Switching on to modern learning
Kathryn Holmes is helping educators connect with the teaching style of the digital age.
The academic and former high school mathematics teacher is helping to provide the next generation of teachers with the expertise and confidence to embrace the digital technology that is revolutionising education.
"It is an interesting time in education because the whole idea of knowledge and access to information has changed," says Holmes, a Senior Lecturer and researcher in the School of Education.
"Technology changes the nature of teaching from straight delivery to more of a problem-solving approach. So it is not just the use of technology that teachers have to get on board with but how they structure their lessons in this new environment.
"What we as teacher educators need to do is gear up our student teachers to more effectively use technology in the classroom and improve the capacity of our lecturers to teach with these resources."
Holmes is immersed in research projects that promote what she and her colleagues call "21st century learning".
She co-leads a team engaged in the Innovative Teaching and Learning (ITL) Research program, an international project funded by Microsoft and government partners in seven countries that is investigating effective teaching techniques in the computer age. Newcastle is the only Australian university involved and is undertaking its research in conjunction with the NSW Department of Education and Communities.
"We have about 22 schools involved and we have been working with them, looking for evidence of innovation in the way teachers are using technology," Holmes says. "We are also looking at things like whether they set up learning activities that are collaborative and allow students some form of self-regulation.
"We are analysing those findings and the next phase will involve professional development in schools."

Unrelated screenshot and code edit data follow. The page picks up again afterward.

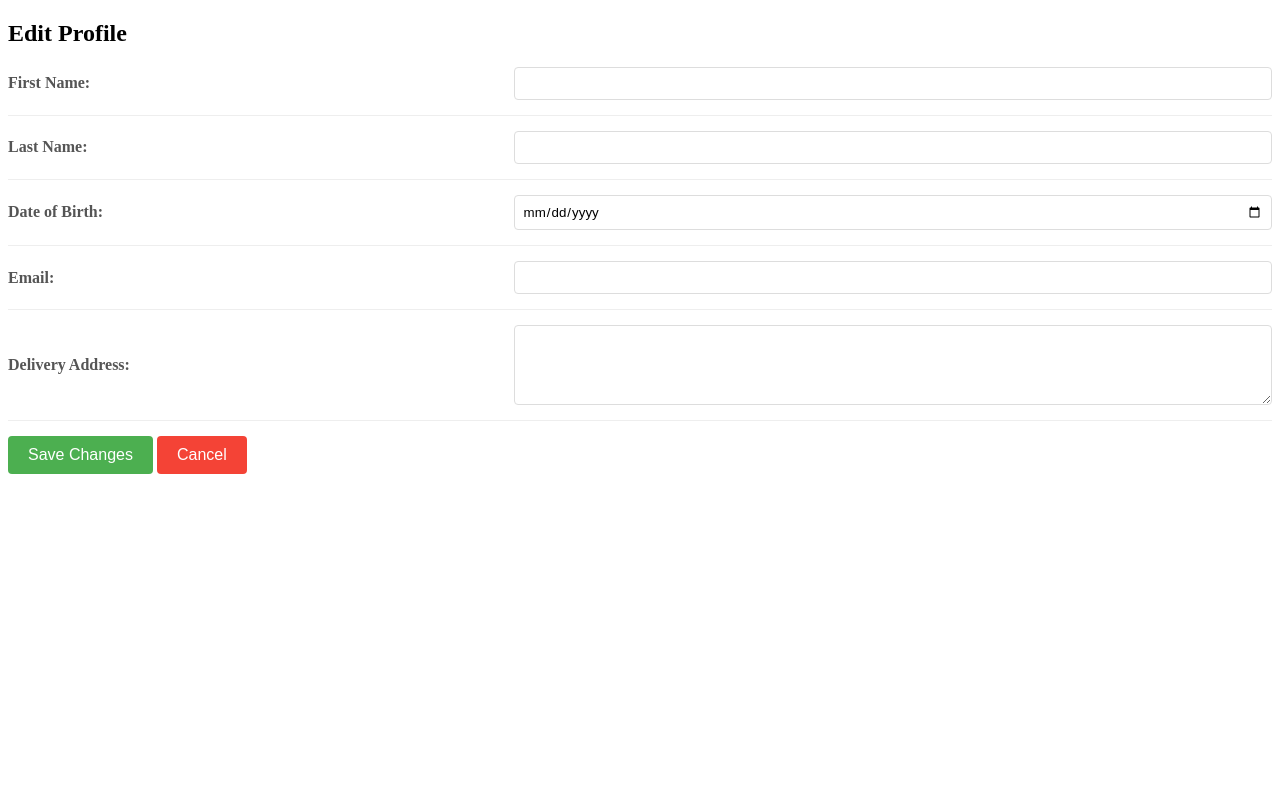
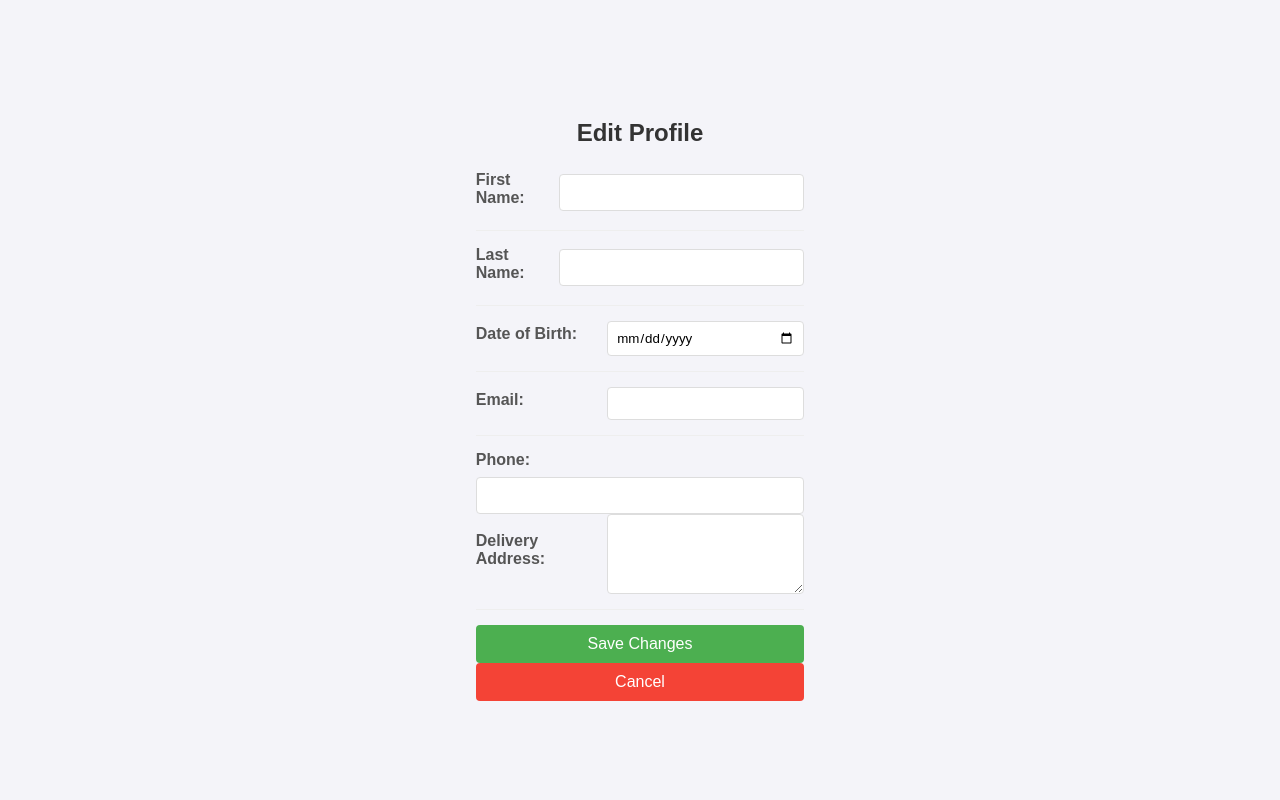
Before and after one commit to imoze/FirstFalskSite, a Flask app: template web_app/templates/profile_edit.html in a window 1280 px wide. Run offline with Flask 3, Linux system fonts and the light colour scheme; the template is opened without the code that fills it, so the values that code supplies are empty.

Commit message:
Finished user side
finished log in, sign up, profile and profile-edit pages

```diff
--- a/web_app/main.py
+++ b/web_app/main.py
@@ -1,12 +1,20 @@
 from flask import Flask, render_template, redirect, request, url_for
 
-from db_handlers import db_login, db_register, getClientData
+from db_handlers import db_login, db_register, getClientData, setClientData
 
 app = Flask(__name__)
+
 
 @app.route('/')
 def index():
     return redirect('/login')
+
+
+
+@app.route('/mainpage')
+def mainpage():
+    return "main page"
+
 
 
 @app.route('/login', methods=['GET', 'POST'])
@@ -34,6 +42,7 @@ def signup():
     else:
         return render_template('signup.html')
 
+
 @app.route('/profile', methods=['GET', 'POST'])
 def profile():
     if request.method == 'POST':
@@ -48,10 +57,18 @@ def profile():
 @app.route('/profile-edit', methods=['GET', 'POST'])
 def profileEdit():
     if request.method == 'POST':
-        return "POST"
+        if request.form['action'] == 'cancel':
+            return redirect(url_for('profile', user=request.args.get('user')))
+        else:
+            newData = (request.args.get('user'), request.form['firstName'], request.form['lastName'], request.form['birthDate'],
+                       request.form['phone'], request.form['email'], request.form['address'])
+            setClientData(newData)
+            return redirect(url_for('profile', user=request.args.get('user')))
     else:
         cl_data = getClientData(request.args.get('user'))
         return render_template('profile_edit.html', user=cl_data)
 
+
+
 if __name__ == '__main__':
   app.run(debug=True)
--- a/web_app/static/profile_edit.css
+++ b/web_app/static/profile_edit.css
@@ -1,3 +1,59 @@
+body {
+    font-family: Arial, sans-serif;
+    background-color: #f4f4f9;
+    margin: 0;
+    padding: 0;
+    display: flex;
+    justify-content: center;
+    align-items: center;
+    height: 100vh;
+}
+
+h2 {
+    text-align: center;
+    color: #333;
+    margin-bottom: 24px;
+}
+
+label {
+    display: block;
+    margin-bottom: 8px;
+    color: #555;
+}
+
+input[type="text"],
+input[type="password"] {
+    width: 100%;
+    padding: 10px;
+    border: 1px solid #ddd;
+    border-radius: 4px;
+    box-sizing: border-box;
+}
+
+input[type="tel"] {
+    width: 100%;
+    padding: 10px;
+    border: 1px solid #ddd;
+    border-radius: 4px;
+    font-family: Arial, sans-serif;
+}
+
+
+button {
+    width: 100%;
+    padding: 12px;
+    background-color: #4CAF50;
+    color: white;
+    border: none;
+    border-radius: 4px;
+    cursor: pointer;
+    font-size: 16px;
+}
+
+button:hover {
+    background-color: #45a049;
+}
+
 .profile-input {
     width: 60%;
     padding: 8px;
--- a/web_app/templates/profile_edit.html
+++ b/web_app/templates/profile_edit.html
@@ -30,14 +30,19 @@
                 <input type="email" id="email" name="email" value="{{ user.Email}}" class="profile-input" required>
             </div>
 
+            <div>
+                <label for="phone" class="field-label">Phone:</label>
+                <input type="tel" id="phone" name="phone" value="{{ user.Phone}}" class="profile-input" required>
+            </div>
+
             <div class="profile-field">
                 <label for="address" class="field-label">Delivery Address:</label>
                 <textarea id="address" name="address" class="profile-textarea" required>{{ user.DeliveryAdress }}</textarea>
             </div>
 
             <div class="profile-actions">
-                <button type="submit" class="save-btn">Save Changes</button>
-                <button type="button" class="cancel-btn">Cancel</button>
+                <button type="submit" name="action" value="save" class="save-btn">Save Changes</button>
+                <button type="submit" name="action" value="cancel" class="cancel-btn">Cancel</button>
             </div>
         </form>
     </div>
```
Also changed, not shown: web_app/db_handlers.py (+19 -7 lines), web_app/static/profile.css (+27 -0 lines), web_app/symmetric_crypto.py (added, +13 -0 lines).
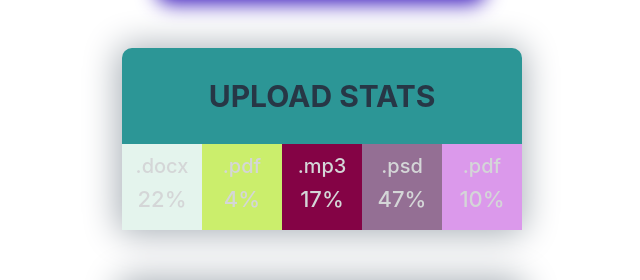
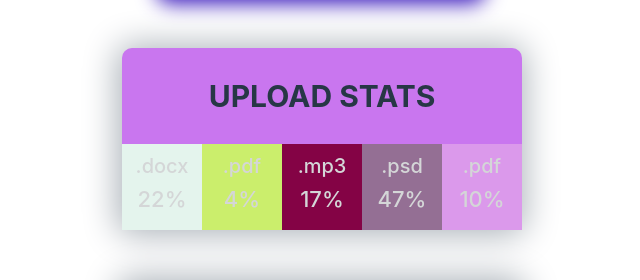
Before and after one commit to VasylysaSkyba/Components-react, a React (Create React App) app: page / in a window 1280 px wide. Shown: the part 457-737 px from the top of the page, without its empty margins (318-958 px from the left). Built offline with nearby package versions, Linux system fonts and the light colour scheme.

Commit message:
Statistics styles

```diff
--- a/src/components/Statistics/Statistics.module.css
+++ b/src/components/Statistics/Statistics.module.css
@@ -4,7 +4,7 @@
   margin-bottom: 50px;
   box-shadow: -1px 1px 34px 4px rgba(171, 178, 185, 1);
   border-radius: 10px;
-  background-color: #2c9696;
+  background-color: #c976ef;
 }
 
 .title {
```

Another project in which Holmes is taking a leading role is the Teaching Teachers for the Future study, a federally funded program to support the rollout of technological resources in schools under the government's Digital Education Revolution.
As part of the research, the technological component of teacher training in maths and history teaching courses at the university has been enhanced, with lecturers employing tools such as Web 2.0 information-sharing technology and mathematical data visualisation as well as the use of iPads and interactive whiteboards.
"The aim is to develop pedagogical training that brings our Education students up to speed with new technology, so they go into the workplace knowing how to use it," Holmes explains.
"There is an assumption that people born after a certain date are automatically digital natives. But being able to use Facebook and YouTube doesn't necessarily mean they are proficient in the skills required to teach in a modern classroom."
As she helps her students navigate this brave new world of computer-enhanced education Holmes' advice to teachers new and old is to open their eyes to the possibilities that digital technology offers.
"The principles of good teaching are still the same as they always were - they don't change just because you have different tools," she says.
"But technology offers so many opportunities to engage with students in new ways and I think the only way for people to overcome their inhibitions is to dive in and use it."